Meanwhile, the DNC is now considering its organizer-hiring process to be part of its digital plan — emphasizing digital training and onboarding compared to the pre-coronavirus world — in case the field workers won’t be able to knock on doors until late in the game, if at all. “At this point it’s not like you have a big field team and a little digital team. If you were thinking like that before, you were behind the times,” said Ohio Democratic Party chairman David Pepper, whose state was one of the battlegrounds to receive DNC funds to build up its organizing team. “If you’re thinking like that now, you’re probably not going to win.”The team building Biden’s on-the-ground operation is trying to operate without any assumptions about what the late summer and fall will look like, at least as far as social-distancing guidelines that could keep their canvassers off the streets are concerned. “We’re going to keep listening to experts and following the science and control what we can control,” said Ritner. “We’re not massively assuming any one outcome.”

“These presidential campaigns are won by the narrative, and who’s in control of the information flow to voters, not a tactic over here and a tactic over there,” said Robby Mook, Clinton’s 2016 campaign manager. “It’s about setting something up that will advance your strategy no matter what happens.
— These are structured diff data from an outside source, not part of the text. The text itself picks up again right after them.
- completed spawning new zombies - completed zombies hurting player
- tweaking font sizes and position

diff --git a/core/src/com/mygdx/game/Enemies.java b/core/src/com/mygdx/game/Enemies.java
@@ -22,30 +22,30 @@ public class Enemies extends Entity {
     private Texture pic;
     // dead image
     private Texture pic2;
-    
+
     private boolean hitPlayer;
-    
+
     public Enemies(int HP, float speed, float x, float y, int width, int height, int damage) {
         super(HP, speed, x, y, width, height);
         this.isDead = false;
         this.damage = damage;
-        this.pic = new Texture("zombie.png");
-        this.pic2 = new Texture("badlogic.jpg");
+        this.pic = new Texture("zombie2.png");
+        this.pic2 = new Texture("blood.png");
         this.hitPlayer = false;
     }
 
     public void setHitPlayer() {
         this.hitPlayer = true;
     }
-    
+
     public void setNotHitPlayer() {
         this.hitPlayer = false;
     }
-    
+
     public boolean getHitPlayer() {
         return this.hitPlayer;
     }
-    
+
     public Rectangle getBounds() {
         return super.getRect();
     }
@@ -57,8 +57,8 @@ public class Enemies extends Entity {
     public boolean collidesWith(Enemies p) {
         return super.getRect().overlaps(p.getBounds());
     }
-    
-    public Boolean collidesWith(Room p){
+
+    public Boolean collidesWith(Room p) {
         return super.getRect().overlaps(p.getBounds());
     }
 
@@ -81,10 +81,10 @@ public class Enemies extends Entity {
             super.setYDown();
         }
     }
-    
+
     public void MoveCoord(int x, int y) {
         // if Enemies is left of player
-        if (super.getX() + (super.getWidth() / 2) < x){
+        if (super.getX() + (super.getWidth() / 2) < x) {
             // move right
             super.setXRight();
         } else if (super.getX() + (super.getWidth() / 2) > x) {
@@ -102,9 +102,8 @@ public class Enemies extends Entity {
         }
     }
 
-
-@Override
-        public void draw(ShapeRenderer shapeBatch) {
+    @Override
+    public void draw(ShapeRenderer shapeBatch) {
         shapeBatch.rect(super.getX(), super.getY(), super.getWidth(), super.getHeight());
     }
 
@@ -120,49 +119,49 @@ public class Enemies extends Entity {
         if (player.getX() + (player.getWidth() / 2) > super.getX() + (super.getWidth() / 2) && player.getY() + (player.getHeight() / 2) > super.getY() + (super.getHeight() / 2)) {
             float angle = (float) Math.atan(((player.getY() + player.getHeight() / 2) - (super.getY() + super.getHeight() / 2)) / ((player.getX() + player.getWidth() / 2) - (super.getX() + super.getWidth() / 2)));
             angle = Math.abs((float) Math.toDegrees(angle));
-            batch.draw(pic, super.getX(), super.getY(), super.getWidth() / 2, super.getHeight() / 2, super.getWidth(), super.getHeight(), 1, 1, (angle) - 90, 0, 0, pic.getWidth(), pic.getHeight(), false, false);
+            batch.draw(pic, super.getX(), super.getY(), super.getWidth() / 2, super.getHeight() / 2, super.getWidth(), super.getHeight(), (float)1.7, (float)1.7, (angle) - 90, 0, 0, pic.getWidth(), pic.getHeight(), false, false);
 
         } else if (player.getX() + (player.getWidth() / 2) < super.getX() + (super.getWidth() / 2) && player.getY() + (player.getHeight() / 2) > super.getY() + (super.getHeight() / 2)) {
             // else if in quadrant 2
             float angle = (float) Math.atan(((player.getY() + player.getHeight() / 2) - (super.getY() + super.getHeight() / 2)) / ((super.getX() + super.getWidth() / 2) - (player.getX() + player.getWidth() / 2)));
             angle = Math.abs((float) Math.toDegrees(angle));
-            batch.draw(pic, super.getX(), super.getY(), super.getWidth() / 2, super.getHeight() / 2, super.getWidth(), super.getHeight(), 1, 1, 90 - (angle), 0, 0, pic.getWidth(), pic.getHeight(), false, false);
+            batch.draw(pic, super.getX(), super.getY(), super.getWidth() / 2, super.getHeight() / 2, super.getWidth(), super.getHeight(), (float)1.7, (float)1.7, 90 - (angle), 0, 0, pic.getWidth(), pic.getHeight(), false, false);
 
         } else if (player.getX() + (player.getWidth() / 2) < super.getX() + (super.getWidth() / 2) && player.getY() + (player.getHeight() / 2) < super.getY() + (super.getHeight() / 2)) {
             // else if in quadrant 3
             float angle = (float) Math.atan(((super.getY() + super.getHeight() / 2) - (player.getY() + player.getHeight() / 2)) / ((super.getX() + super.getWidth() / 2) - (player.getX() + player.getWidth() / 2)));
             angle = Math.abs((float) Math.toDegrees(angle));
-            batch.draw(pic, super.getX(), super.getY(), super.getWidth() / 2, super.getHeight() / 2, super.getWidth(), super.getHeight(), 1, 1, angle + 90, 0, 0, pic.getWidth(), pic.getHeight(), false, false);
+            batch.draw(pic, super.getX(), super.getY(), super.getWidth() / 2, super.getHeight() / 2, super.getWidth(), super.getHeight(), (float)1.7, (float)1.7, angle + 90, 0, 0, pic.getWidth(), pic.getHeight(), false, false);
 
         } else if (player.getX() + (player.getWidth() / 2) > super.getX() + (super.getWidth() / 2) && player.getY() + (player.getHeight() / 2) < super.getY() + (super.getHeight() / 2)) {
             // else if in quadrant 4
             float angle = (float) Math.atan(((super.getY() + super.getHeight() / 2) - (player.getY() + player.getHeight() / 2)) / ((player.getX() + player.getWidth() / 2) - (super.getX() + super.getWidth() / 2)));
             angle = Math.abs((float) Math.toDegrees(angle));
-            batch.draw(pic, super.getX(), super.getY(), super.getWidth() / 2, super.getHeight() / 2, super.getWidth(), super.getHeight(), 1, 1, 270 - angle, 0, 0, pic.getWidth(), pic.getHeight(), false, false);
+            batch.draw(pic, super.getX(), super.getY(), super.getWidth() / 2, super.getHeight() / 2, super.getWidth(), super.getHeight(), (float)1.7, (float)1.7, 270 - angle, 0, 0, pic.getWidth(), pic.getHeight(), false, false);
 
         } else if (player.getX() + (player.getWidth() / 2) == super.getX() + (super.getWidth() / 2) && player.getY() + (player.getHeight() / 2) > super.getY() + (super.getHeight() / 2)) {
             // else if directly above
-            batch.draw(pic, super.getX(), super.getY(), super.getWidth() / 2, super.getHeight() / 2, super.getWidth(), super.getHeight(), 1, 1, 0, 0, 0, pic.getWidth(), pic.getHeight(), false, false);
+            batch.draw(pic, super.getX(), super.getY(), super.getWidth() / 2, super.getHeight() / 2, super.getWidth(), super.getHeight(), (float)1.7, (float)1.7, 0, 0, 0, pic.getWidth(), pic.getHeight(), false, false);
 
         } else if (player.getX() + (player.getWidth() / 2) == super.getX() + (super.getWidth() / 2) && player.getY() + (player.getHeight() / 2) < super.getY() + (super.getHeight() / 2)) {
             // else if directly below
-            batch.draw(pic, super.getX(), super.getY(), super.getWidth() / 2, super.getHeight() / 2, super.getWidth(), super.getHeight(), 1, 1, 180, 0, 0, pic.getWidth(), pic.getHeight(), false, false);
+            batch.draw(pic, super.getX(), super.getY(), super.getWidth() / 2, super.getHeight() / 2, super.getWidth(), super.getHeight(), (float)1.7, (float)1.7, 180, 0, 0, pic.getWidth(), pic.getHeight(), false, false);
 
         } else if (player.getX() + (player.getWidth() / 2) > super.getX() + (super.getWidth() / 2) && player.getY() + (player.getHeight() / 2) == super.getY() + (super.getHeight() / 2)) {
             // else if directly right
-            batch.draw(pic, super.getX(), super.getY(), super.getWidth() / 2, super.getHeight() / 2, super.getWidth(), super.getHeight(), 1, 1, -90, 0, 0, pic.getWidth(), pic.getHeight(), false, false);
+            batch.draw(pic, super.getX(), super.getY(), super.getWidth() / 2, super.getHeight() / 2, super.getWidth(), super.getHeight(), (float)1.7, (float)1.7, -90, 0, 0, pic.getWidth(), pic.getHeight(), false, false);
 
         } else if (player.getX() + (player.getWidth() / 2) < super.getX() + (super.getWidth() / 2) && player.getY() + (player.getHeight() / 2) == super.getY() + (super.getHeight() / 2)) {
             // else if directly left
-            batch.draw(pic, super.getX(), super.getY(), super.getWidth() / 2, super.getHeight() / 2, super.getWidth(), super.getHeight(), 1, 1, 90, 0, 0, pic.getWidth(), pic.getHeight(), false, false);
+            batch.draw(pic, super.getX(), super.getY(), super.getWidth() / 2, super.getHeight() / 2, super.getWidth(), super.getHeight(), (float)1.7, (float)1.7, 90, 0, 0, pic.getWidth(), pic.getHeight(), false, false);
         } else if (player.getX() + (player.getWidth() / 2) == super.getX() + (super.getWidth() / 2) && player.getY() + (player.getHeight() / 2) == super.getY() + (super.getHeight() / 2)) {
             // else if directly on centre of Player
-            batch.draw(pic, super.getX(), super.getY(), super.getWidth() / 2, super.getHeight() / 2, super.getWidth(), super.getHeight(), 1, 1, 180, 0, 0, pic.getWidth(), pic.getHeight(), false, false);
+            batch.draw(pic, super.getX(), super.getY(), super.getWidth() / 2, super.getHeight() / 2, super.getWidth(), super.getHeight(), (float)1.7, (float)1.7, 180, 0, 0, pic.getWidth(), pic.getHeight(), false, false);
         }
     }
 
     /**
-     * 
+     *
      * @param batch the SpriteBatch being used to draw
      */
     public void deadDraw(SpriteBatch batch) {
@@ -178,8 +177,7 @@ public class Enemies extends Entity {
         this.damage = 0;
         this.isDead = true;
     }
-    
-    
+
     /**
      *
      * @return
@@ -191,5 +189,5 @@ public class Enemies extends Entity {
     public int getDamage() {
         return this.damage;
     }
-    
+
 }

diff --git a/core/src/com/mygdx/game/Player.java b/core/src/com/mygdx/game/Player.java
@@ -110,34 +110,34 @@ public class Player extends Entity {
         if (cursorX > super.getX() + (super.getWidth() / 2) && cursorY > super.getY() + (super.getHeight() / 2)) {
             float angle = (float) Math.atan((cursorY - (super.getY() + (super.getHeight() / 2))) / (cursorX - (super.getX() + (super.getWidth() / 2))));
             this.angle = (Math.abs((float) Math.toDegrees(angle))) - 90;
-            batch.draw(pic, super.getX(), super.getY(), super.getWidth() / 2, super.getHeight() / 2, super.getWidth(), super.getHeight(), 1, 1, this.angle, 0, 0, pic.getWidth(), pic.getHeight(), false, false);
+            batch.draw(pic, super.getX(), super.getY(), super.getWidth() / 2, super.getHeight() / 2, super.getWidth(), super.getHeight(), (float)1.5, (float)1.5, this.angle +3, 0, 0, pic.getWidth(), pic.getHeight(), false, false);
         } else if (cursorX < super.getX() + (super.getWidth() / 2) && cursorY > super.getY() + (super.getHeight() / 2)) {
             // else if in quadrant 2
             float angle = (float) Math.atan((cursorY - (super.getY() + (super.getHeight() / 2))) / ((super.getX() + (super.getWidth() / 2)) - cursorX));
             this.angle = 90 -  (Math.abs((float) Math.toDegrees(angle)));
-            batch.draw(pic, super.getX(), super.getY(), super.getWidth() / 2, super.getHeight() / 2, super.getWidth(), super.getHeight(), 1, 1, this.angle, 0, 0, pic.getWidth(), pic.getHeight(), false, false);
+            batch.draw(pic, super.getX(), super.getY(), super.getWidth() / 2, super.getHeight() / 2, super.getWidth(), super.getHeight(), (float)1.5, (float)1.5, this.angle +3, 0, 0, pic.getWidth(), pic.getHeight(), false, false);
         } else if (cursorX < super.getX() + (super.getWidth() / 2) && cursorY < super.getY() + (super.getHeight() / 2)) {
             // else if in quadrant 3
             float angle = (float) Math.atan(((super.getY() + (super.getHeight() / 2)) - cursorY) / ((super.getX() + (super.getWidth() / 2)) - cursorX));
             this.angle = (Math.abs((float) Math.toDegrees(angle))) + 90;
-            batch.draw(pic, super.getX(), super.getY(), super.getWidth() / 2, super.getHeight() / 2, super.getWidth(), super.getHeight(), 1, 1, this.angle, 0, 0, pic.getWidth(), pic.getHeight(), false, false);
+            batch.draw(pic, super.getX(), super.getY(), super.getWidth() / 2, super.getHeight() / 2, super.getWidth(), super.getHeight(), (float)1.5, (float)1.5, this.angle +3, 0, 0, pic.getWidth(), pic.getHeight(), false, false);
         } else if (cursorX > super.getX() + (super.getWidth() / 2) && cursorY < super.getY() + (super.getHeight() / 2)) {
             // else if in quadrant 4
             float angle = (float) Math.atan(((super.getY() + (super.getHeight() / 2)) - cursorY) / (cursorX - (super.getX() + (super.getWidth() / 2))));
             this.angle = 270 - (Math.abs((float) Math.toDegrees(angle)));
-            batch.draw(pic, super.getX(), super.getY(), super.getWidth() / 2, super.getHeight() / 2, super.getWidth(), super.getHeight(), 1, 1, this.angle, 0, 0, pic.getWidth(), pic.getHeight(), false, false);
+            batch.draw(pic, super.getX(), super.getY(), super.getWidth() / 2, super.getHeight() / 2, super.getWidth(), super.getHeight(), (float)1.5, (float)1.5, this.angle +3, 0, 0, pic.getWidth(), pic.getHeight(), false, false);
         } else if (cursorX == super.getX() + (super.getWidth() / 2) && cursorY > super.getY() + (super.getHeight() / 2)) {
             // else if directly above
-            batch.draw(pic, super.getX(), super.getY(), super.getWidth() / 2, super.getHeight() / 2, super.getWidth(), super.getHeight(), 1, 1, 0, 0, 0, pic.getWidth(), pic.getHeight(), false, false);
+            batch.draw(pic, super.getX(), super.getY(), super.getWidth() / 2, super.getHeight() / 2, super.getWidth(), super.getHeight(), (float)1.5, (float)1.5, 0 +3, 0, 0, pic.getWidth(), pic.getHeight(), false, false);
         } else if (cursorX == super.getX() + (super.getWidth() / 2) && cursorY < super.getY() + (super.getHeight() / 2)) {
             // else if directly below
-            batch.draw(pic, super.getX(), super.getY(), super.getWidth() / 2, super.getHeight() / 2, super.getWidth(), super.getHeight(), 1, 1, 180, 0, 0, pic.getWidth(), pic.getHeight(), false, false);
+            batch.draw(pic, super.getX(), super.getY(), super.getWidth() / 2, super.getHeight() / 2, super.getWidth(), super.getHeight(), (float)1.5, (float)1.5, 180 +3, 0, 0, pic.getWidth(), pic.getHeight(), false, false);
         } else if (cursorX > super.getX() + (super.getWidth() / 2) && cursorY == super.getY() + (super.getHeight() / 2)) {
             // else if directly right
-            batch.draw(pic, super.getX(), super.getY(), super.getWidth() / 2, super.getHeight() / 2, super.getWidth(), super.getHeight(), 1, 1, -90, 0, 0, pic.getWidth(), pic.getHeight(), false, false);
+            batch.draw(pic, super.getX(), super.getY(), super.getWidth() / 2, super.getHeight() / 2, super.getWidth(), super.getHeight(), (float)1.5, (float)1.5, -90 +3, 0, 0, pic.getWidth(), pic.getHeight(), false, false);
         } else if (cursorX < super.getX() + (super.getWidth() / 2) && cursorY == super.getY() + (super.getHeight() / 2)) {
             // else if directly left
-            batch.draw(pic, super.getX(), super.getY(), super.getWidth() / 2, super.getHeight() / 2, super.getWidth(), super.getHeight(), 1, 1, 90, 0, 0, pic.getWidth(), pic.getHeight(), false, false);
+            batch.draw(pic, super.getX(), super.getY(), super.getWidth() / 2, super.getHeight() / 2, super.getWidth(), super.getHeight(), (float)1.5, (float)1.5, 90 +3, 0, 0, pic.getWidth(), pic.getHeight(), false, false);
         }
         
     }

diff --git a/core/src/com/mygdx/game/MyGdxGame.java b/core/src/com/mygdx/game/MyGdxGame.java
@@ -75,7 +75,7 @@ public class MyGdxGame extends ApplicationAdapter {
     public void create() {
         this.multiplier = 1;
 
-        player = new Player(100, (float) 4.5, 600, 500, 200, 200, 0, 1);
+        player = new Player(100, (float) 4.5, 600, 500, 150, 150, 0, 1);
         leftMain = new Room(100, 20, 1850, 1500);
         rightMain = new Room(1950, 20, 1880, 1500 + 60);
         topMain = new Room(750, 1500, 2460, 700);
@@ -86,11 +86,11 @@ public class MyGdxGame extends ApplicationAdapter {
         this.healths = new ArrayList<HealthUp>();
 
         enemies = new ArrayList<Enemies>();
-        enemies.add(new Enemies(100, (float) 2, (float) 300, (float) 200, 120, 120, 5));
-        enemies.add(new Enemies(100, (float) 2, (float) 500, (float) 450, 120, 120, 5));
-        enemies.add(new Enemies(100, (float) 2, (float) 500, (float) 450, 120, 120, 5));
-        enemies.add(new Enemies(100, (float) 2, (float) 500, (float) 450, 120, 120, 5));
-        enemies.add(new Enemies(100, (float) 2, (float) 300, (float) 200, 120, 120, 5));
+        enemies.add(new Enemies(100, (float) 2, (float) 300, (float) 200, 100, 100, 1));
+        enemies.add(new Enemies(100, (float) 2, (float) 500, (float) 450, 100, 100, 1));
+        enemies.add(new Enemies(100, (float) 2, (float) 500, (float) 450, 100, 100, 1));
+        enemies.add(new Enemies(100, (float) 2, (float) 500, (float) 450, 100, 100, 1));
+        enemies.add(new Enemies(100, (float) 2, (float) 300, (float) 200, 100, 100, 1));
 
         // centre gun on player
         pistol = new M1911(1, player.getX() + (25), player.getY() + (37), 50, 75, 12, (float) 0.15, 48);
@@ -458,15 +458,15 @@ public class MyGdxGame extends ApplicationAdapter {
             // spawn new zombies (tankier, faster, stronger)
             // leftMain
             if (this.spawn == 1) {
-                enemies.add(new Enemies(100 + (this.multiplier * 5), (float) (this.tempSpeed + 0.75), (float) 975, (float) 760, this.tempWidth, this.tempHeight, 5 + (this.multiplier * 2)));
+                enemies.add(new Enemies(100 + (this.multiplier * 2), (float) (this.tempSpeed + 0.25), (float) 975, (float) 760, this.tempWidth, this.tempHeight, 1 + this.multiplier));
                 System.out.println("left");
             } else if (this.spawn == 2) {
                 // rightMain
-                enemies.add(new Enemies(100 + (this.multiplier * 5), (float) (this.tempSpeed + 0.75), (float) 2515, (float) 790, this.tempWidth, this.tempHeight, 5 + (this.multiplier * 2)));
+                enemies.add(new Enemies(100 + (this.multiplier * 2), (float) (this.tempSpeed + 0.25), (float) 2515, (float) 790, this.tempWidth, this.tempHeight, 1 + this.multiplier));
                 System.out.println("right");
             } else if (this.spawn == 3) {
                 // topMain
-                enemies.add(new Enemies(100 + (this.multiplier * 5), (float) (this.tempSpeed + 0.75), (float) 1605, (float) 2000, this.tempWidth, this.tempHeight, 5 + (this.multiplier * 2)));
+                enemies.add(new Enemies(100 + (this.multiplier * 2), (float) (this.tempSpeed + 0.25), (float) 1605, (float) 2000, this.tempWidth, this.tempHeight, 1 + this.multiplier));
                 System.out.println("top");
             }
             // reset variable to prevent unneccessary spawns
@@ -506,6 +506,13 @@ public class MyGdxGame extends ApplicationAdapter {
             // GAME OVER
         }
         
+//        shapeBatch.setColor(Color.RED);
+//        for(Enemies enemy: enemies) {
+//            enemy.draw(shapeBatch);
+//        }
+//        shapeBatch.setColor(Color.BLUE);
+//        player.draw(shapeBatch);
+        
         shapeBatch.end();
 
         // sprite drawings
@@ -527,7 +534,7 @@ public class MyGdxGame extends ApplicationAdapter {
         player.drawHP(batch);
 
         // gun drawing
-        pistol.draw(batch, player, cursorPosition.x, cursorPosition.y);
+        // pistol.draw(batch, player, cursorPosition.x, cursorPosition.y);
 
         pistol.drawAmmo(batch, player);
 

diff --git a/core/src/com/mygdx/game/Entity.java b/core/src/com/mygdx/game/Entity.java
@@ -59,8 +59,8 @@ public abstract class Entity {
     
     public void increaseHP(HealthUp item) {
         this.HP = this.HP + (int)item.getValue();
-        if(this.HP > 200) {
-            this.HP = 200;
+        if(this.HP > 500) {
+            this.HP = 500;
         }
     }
For example, we can’t knock on doors today, but we certainly can assign volunteers a set of voters that are really important for us to go talk to. A volunteer can track those people down on social media and try to reach them that way. They can write them a handwritten letter, they can track them down on the phone and leave them a really meaningful message. Just because we can’t talk to people in person doesn’t mean we can’t talk to people.”

At least in theory, Mook, said, this is all giving campaigns a chance to rethink their antiquated approaches to campaigning. “Rallies are just a tactic from the late-19th and early-20th centuries, when there wasn’t broadcast communications, when you had to go out there and rally people. Now it’s a way to gain a traditional engagement between print and TV reporters and the campaign. It’s what people are used to,” Mook continued. But, he said, that’s “just like the convention: we don’t have to gather in a city and do that.”

Anyway, Democrats close to Biden are fond of pointing out, it’s still April.

“We’ve got a lot of hand-wringers in our party, but we’ve got lots of time,” said McAuliffe, pointing out that the primary’s early finish has granted Biden plenty of breathing room. And it’s not like Trump is using this time to help himself. “You’ve got a president who goes out on TV every single day and lies to us.” One top Biden adviser I spoke with over the phone last week deployed whatever the audible version of a shrug is when I asked if he was concerned about all the uncertainty. The story of the week was the election in Wisconsin, where Republicans had fought efforts to postpone the votes, leading to major questions about how, exactly, November’s elections would unfold. “At the end of the day, people worry about it too much internally,” the adviser said. “We’re all making this up as we go.”

How Do You Campaign When You Can’t Hit the Campaign Trail?